§ TASK INSTRUCTIONS
Please copy the data shown below, word for word.

Edit difference data:

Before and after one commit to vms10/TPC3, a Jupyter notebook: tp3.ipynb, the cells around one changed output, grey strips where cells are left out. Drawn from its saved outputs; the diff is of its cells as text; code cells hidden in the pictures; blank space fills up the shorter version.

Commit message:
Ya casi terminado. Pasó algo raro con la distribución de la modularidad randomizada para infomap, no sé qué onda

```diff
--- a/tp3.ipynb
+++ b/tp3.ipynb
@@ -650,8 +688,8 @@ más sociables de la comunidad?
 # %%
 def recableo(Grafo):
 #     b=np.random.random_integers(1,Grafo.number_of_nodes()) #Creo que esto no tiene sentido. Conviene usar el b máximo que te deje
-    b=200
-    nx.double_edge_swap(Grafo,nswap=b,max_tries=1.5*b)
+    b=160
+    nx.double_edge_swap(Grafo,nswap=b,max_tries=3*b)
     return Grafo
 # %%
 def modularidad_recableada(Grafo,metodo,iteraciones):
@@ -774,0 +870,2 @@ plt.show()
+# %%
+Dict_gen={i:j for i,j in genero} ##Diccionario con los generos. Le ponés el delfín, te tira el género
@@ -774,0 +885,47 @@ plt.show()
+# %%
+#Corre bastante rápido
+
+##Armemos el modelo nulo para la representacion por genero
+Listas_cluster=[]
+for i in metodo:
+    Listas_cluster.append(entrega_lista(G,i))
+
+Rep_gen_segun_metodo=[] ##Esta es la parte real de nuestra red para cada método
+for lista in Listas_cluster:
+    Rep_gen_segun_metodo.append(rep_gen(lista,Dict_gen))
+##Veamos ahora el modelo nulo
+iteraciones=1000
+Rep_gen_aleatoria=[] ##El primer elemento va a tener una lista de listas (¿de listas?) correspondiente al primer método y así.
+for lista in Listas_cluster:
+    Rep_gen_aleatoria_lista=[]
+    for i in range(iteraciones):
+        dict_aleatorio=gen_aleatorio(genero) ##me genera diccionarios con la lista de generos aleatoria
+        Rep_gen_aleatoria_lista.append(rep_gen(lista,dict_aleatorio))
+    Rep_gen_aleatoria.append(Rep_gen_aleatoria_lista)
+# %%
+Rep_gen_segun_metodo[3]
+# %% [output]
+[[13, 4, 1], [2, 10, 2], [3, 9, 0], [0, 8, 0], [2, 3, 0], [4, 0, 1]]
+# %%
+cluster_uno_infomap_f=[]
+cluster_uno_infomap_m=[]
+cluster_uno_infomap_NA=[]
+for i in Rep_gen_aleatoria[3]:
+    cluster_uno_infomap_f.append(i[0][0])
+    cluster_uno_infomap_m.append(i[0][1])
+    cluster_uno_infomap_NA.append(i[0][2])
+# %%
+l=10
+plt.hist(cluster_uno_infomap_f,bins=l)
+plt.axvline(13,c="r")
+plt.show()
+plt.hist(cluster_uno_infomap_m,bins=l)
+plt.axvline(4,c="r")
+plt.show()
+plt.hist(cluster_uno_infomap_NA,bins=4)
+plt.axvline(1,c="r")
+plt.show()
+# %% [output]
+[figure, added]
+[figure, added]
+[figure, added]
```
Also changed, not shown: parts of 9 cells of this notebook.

§ EXERCISE OUTPUT
Before and after one commit to vms10/TPC3, a Jupyter notebook: tp3.ipynb, the cells around one changed output, grey strips where cells are left out. Drawn from its saved outputs; the diff is of its cells as text; code cells hidden in the pictures; blank space fills up the shorter version.

Commit message:
Ya casi terminado. Pasó algo raro con la distribución de la modularidad randomizada para infomap, no sé qué onda

```diff
--- a/tp3.ipynb
+++ b/tp3.ipynb
@@ -650,8 +688,8 @@ más sociables de la comunidad?
 # %%
 def recableo(Grafo):
 #     b=np.random.random_integers(1,Grafo.number_of_nodes()) #Creo que esto no tiene sentido. Conviene usar el b máximo que te deje
-    b=200
-    nx.double_edge_swap(Grafo,nswap=b,max_tries=1.5*b)
+    b=160
+    nx.double_edge_swap(Grafo,nswap=b,max_tries=3*b)
     return Grafo
 # %%
 def modularidad_recableada(Grafo,metodo,iteraciones):
@@ -774,0 +870,2 @@ plt.show()
+# %%
+Dict_gen={i:j for i,j in genero} ##Diccionario con los generos. Le ponés el delfín, te tira el género
@@ -774,0 +885,47 @@ plt.show()
+# %%
+#Corre bastante rápido
+
+##Armemos el modelo nulo para la representacion por genero
+Listas_cluster=[]
+for i in metodo:
+    Listas_cluster.append(entrega_lista(G,i))
+
+Rep_gen_segun_metodo=[] ##Esta es la parte real de nuestra red para cada método
+for lista in Listas_cluster:
+    Rep_gen_segun_metodo.append(rep_gen(lista,Dict_gen))
+##Veamos ahora el modelo nulo
+iteraciones=1000
+Rep_gen_aleatoria=[] ##El primer elemento va a tener una lista de listas (¿de listas?) correspondiente al primer método y así.
+for lista in Listas_cluster:
+    Rep_gen_aleatoria_lista=[]
+    for i in range(iteraciones):
+        dict_aleatorio=gen_aleatorio(genero) ##me genera diccionarios con la lista de generos aleatoria
+        Rep_gen_aleatoria_lista.append(rep_gen(lista,dict_aleatorio))
+    Rep_gen_aleatoria.append(Rep_gen_aleatoria_lista)
+# %%
+Rep_gen_segun_metodo[3]
+# %% [output]
+[[13, 4, 1], [2, 10, 2], [3, 9, 0], [0, 8, 0], [2, 3, 0], [4, 0, 1]]
+# %%
+cluster_uno_infomap_f=[]
+cluster_uno_infomap_m=[]
+cluster_uno_infomap_NA=[]
+for i in Rep_gen_aleatoria[3]:
+    cluster_uno_infomap_f.append(i[0][0])
+    cluster_uno_infomap_m.append(i[0][1])
+    cluster_uno_infomap_NA.append(i[0][2])
+# %%
+l=10
+plt.hist(cluster_uno_infomap_f,bins=l)
+plt.axvline(13,c="r")
+plt.show()
+plt.hist(cluster_uno_infomap_m,bins=l)
+plt.axvline(4,c="r")
+plt.show()
+plt.hist(cluster_uno_infomap_NA,bins=4)
+plt.axvline(1,c="r")
+plt.show()
+# %% [output]
+[figure, added]
+[figure, added]
+[figure, added]
```
Also changed, not shown: parts of 9 cells of this notebook.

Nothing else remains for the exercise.